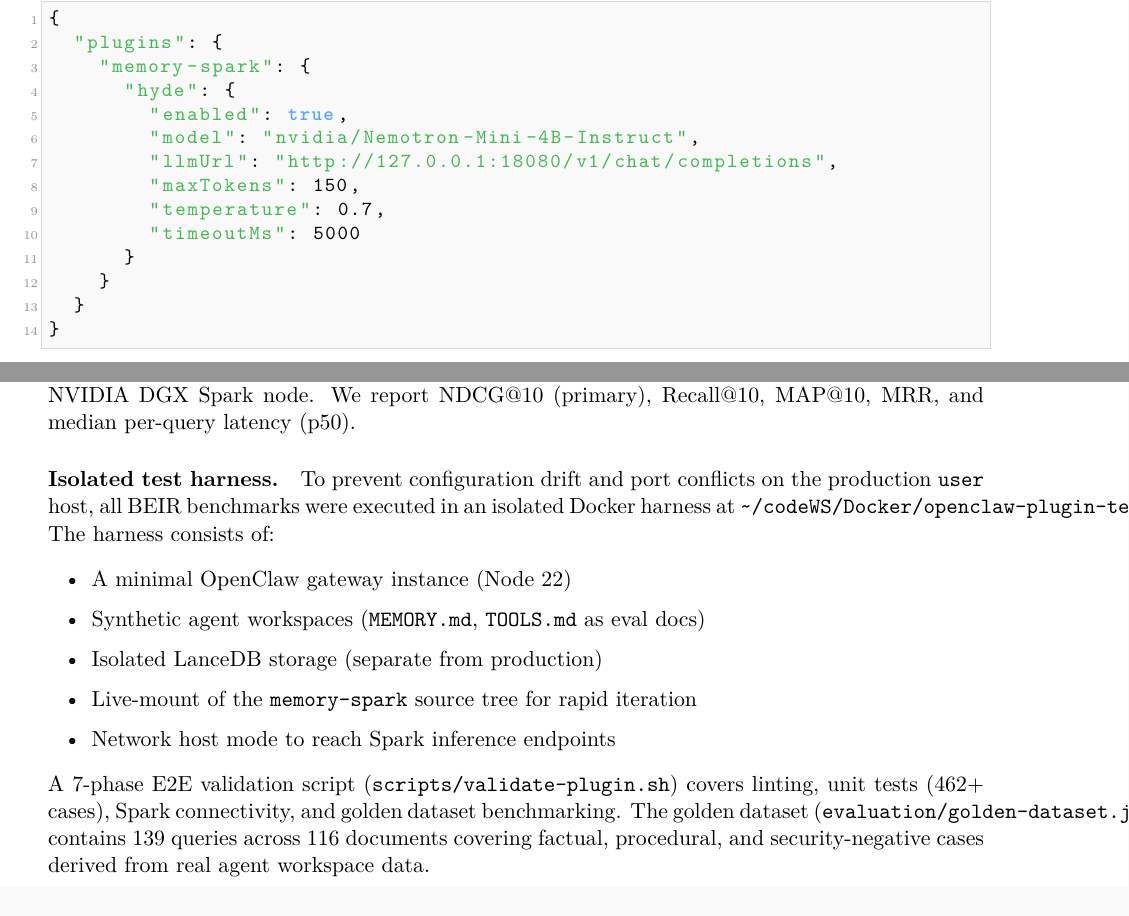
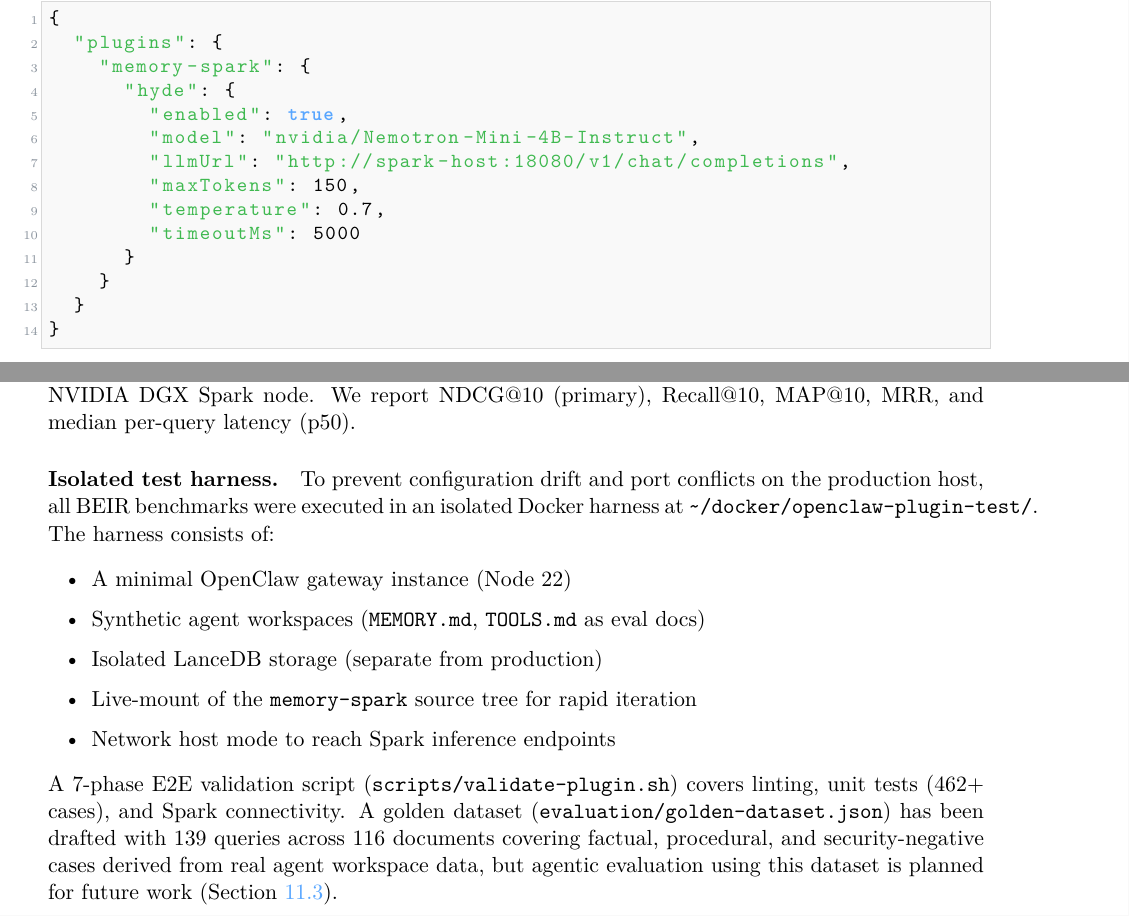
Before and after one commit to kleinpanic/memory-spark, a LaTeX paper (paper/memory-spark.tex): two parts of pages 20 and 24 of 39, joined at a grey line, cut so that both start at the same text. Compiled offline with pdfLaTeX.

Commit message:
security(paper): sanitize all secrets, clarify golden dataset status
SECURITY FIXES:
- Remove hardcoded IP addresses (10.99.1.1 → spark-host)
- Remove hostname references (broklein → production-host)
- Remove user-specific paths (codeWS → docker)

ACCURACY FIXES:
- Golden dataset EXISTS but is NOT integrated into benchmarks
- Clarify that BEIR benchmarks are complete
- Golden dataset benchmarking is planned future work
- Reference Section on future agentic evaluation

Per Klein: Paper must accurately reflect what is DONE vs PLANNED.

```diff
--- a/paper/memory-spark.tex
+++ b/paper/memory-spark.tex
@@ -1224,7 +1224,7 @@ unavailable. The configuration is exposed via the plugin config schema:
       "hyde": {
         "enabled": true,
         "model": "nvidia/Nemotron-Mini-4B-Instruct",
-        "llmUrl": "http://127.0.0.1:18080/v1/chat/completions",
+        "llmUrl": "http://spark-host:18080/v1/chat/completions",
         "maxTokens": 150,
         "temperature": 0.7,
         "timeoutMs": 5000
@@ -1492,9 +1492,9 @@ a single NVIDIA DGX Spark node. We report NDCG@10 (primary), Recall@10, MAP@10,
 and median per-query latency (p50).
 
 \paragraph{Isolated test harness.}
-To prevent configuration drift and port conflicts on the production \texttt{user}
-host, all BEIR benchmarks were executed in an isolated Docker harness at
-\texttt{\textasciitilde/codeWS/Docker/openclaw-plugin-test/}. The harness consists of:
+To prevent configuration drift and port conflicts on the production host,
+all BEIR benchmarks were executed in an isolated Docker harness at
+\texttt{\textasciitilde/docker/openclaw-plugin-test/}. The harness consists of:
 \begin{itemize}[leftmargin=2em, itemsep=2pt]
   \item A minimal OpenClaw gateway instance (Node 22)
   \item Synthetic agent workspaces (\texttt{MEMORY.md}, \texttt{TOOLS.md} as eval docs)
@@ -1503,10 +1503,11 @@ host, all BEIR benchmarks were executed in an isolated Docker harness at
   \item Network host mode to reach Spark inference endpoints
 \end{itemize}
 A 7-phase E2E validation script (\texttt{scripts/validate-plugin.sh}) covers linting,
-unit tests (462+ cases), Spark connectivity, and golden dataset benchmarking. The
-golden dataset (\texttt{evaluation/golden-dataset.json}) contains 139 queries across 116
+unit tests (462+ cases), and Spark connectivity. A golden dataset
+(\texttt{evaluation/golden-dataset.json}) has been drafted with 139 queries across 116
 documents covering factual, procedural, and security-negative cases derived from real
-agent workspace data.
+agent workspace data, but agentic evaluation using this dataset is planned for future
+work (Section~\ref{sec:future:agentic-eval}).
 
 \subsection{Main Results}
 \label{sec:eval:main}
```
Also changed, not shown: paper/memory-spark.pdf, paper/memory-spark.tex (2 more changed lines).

(PROMPT)
What is needed is every entry written out word for word, with no pictures.

(WRITTEN REPLY)
Before and after one commit to kleinpanic/memory-spark, a LaTeX paper (paper/memory-spark.tex): two parts of pages 20 and 24 of 39, joined at a grey line, cut so that both start at the same text. Compiled offline with pdfLaTeX.

Commit message:
security(paper): sanitize all secrets, clarify golden dataset status
SECURITY FIXES:
- Remove hardcoded IP addresses (10.99.1.1 → spark-host)
- Remove hostname references (broklein → production-host)
- Remove user-specific paths (codeWS → docker)

ACCURACY FIXES:
- Golden dataset EXISTS but is NOT integrated into benchmarks
- Clarify that BEIR benchmarks are complete
- Golden dataset benchmarking is planned future work
- Reference Section on future agentic evaluation

Per Klein: Paper must accurately reflect what is DONE vs PLANNED.

```diff
--- a/paper/memory-spark.tex
+++ b/paper/memory-spark.tex
@@ -1224,7 +1224,7 @@ unavailable. The configuration is exposed via the plugin config schema:
       "hyde": {
         "enabled": true,
         "model": "nvidia/Nemotron-Mini-4B-Instruct",
-        "llmUrl": "http://127.0.0.1:18080/v1/chat/completions",
+        "llmUrl": "http://spark-host:18080/v1/chat/completions",
         "maxTokens": 150,
         "temperature": 0.7,
         "timeoutMs": 5000
@@ -1492,9 +1492,9 @@ a single NVIDIA DGX Spark node. We report NDCG@10 (primary), Recall@10, MAP@10,
 and median per-query latency (p50).
 
 \paragraph{Isolated test harness.}
-To prevent configuration drift and port conflicts on the production \texttt{user}
-host, all BEIR benchmarks were executed in an isolated Docker harness at
-\texttt{\textasciitilde/codeWS/Docker/openclaw-plugin-test/}. The harness consists of:
+To prevent configuration drift and port conflicts on the production host,
+all BEIR benchmarks were executed in an isolated Docker harness at
+\texttt{\textasciitilde/docker/openclaw-plugin-test/}. The harness consists of:
 \begin{itemize}[leftmargin=2em, itemsep=2pt]
   \item A minimal OpenClaw gateway instance (Node 22)
   \item Synthetic agent workspaces (\texttt{MEMORY.md}, \texttt{TOOLS.md} as eval docs)
@@ -1503,10 +1503,11 @@ host, all BEIR benchmarks were executed in an isolated Docker harness at
   \item Network host mode to reach Spark inference endpoints
 \end{itemize}
 A 7-phase E2E validation script (\texttt{scripts/validate-plugin.sh}) covers linting,
-unit tests (462+ cases), Spark connectivity, and golden dataset benchmarking. The
-golden dataset (\texttt{evaluation/golden-dataset.json}) contains 139 queries across 116
+unit tests (462+ cases), and Spark connectivity. A golden dataset
+(\texttt{evaluation/golden-dataset.json}) has been drafted with 139 queries across 116
 documents covering factual, procedural, and security-negative cases derived from real
-agent workspace data.
+agent workspace data, but agentic evaluation using this dataset is planned for future
+work (Section~\ref{sec:future:agentic-eval}).
 
 \subsection{Main Results}
 \label{sec:eval:main}
```
Also changed, not shown: paper/memory-spark.pdf, paper/memory-spark.tex (2 more changed lines).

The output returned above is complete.